● **What you are asked to do**
Copy out all lines of the listing below that hold "Custom".

● **Material for this task**
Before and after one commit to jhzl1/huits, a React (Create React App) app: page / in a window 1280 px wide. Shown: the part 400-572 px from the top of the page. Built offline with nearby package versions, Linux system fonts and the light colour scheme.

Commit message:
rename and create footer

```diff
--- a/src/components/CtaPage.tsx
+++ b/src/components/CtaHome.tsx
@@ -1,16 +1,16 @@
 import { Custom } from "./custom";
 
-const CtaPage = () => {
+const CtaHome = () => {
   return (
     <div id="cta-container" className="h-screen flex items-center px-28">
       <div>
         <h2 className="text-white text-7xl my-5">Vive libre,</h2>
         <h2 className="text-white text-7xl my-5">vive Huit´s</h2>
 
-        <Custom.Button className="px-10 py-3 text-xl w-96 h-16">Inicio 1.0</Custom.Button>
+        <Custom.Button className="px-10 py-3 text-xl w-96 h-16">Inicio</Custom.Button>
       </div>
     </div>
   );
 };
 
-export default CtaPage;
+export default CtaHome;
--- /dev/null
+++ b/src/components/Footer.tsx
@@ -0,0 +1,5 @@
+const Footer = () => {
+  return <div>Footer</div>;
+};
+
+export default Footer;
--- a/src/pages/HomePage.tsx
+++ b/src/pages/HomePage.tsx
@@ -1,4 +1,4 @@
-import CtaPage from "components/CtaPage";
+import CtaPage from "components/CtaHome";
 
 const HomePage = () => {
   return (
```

● **Exercise answer**
 import { Custom } from "./custom";
-        <Custom.Button className="px-10 py-3 text-xl w-96 h-16">Inicio 1.0</Custom.Button>
+        <Custom.Button className="px-10 py-3 text-xl w-96 h-16">Inicio</Custom.Button>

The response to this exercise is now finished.